Each record below needs to be reproduced precisely, though not its pictures.

Start of Records provided

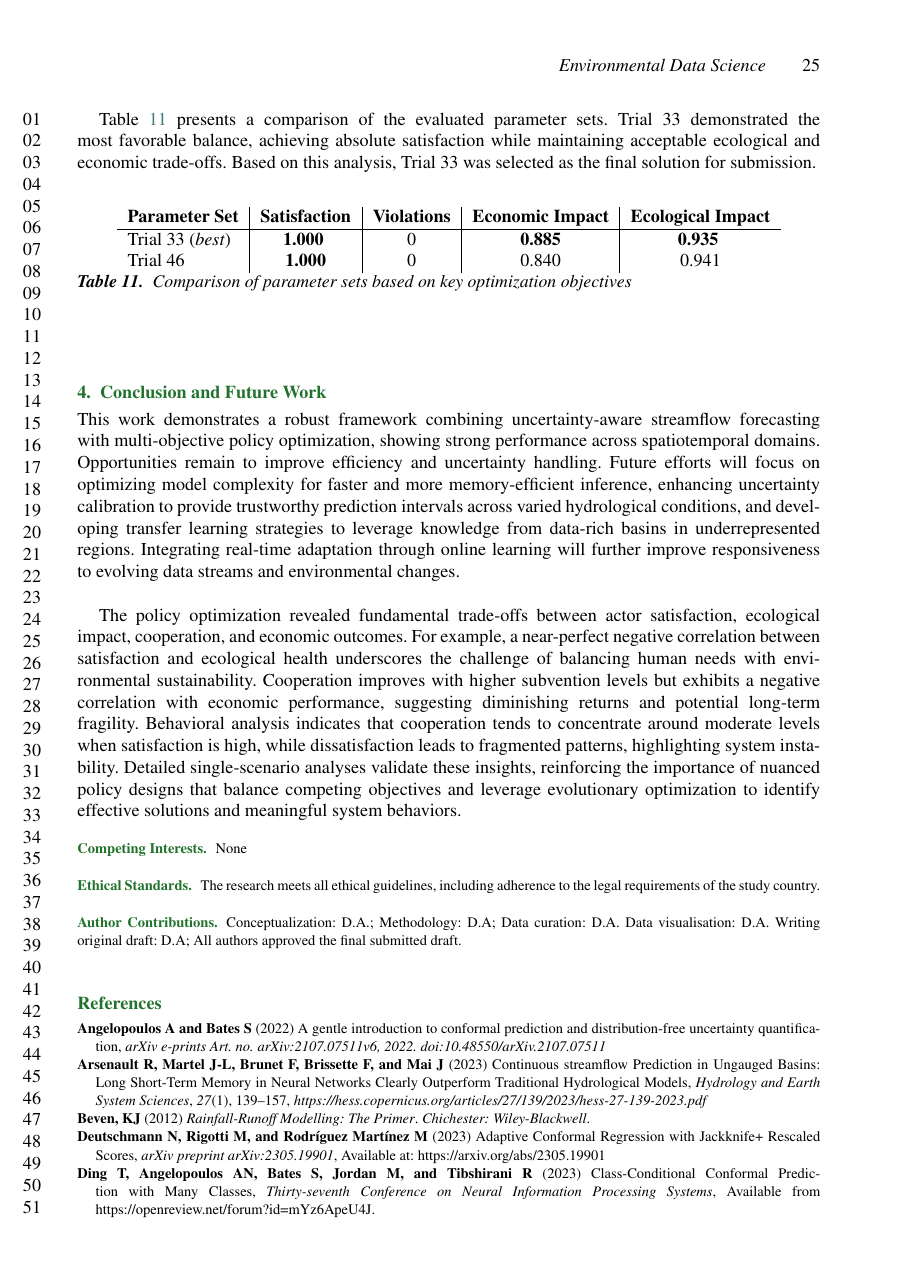
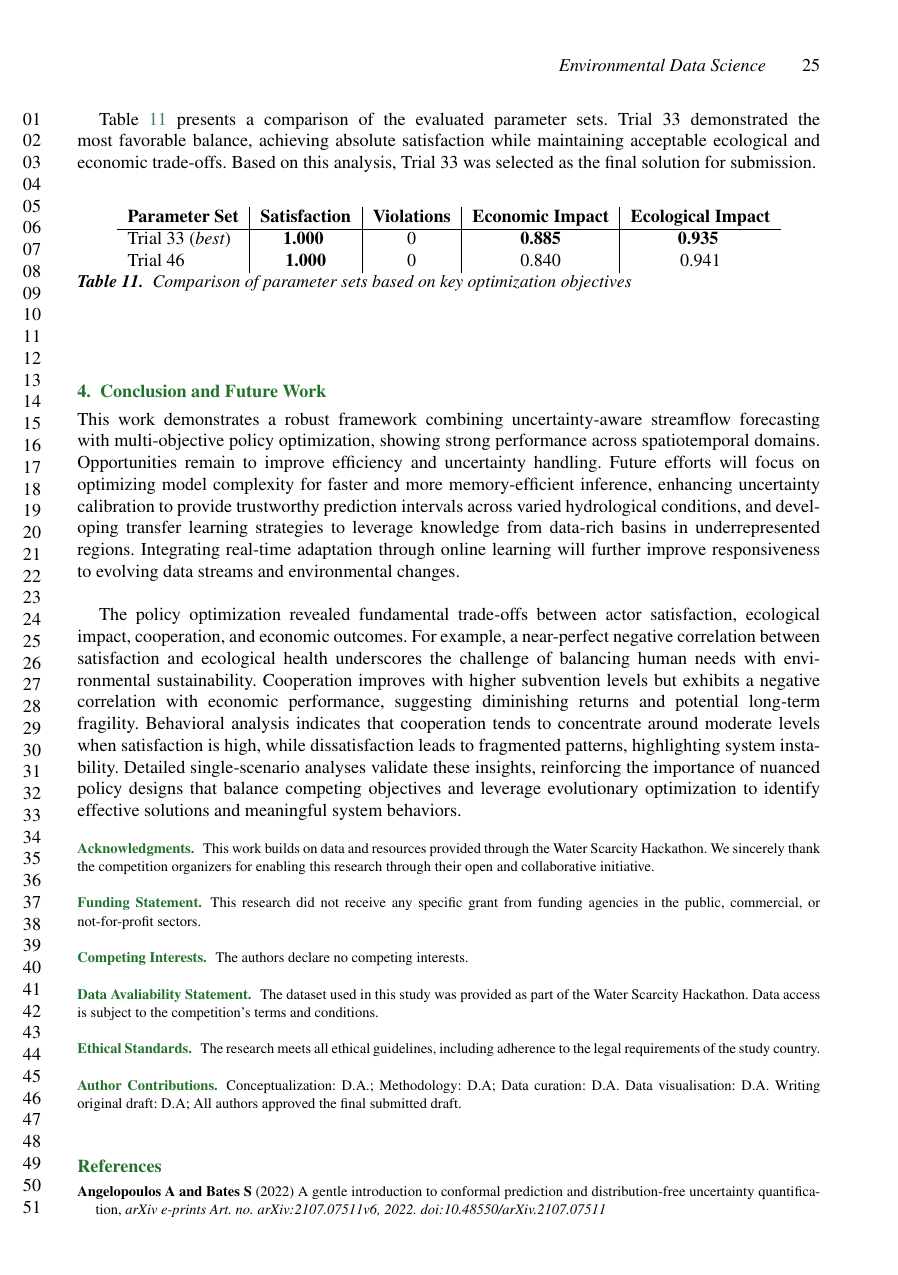
Before and after one commit to Iyeleon/water_scarcity_hackathon_publication, a LaTeX document (report.tex): page 25 of 32. Compiled offline with pdfLaTeX.

Commit message:
[report] final draft

```diff
--- a/report.tex
+++ b/report.tex
@@ -1261,11 +1261,22 @@ moderate levels when satisfaction is high, while dissatisfaction leads to fragme
 highlighting system instability. Detailed single-scenario analyses validate these insights,
 reinforcing the importance of nuanced policy designs that balance competing objectives and
 leverage evolutionary optimization to identify effective solutions and meaningful system behaviors.
+
 \begin{Backmatter}
+\paragraph{Acknowledgments}
+This work builds on data and resources provided through the Water Scarcity Hackathon. We sincerely thank
+the competition organizers for enabling this research through their open and collaborative initiative.
 
+\paragraph{Funding Statement}
+This research did not receive any specific grant from funding agencies in the public, commercial,
+or not-for-profit sectors.
 
 \paragraph{Competing Interests}
-None
+The authors declare no competing interests.
+
+\paragraph{Data Avaliability Statement}
+The dataset used in this study was provided as part of the Water Scarcity Hackathon. Data access is subject
+to the competition’s terms and conditions.
 
 \paragraph{Ethical Standards}
 The research meets all ethical guidelines, including adherence to the legal requirements of the study country.
```
Also changed, not shown: 1 other file.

End of Records provided

**Exercise solution**
Before and after one commit to Iyeleon/water_scarcity_hackathon_publication, a LaTeX document (report.tex): page 25 of 32. Compiled offline with pdfLaTeX.

Commit message:
[report] final draft

```diff
--- a/report.tex
+++ b/report.tex
@@ -1261,11 +1261,22 @@ moderate levels when satisfaction is high, while dissatisfaction leads to fragme
 highlighting system instability. Detailed single-scenario analyses validate these insights,
 reinforcing the importance of nuanced policy designs that balance competing objectives and
 leverage evolutionary optimization to identify effective solutions and meaningful system behaviors.
+
 \begin{Backmatter}
+\paragraph{Acknowledgments}
+This work builds on data and resources provided through the Water Scarcity Hackathon. We sincerely thank
+the competition organizers for enabling this research through their open and collaborative initiative.
 
+\paragraph{Funding Statement}
+This research did not receive any specific grant from funding agencies in the public, commercial,
+or not-for-profit sectors.
 
 \paragraph{Competing Interests}
-None
+The authors declare no competing interests.
+
+\paragraph{Data Avaliability Statement}
+The dataset used in this study was provided as part of the Water Scarcity Hackathon. Data access is subject
+to the competition’s terms and conditions.
 
 \paragraph{Ethical Standards}
 The research meets all ethical guidelines, including adherence to the legal requirements of the study country.
```
Also changed, not shown: 1 other file.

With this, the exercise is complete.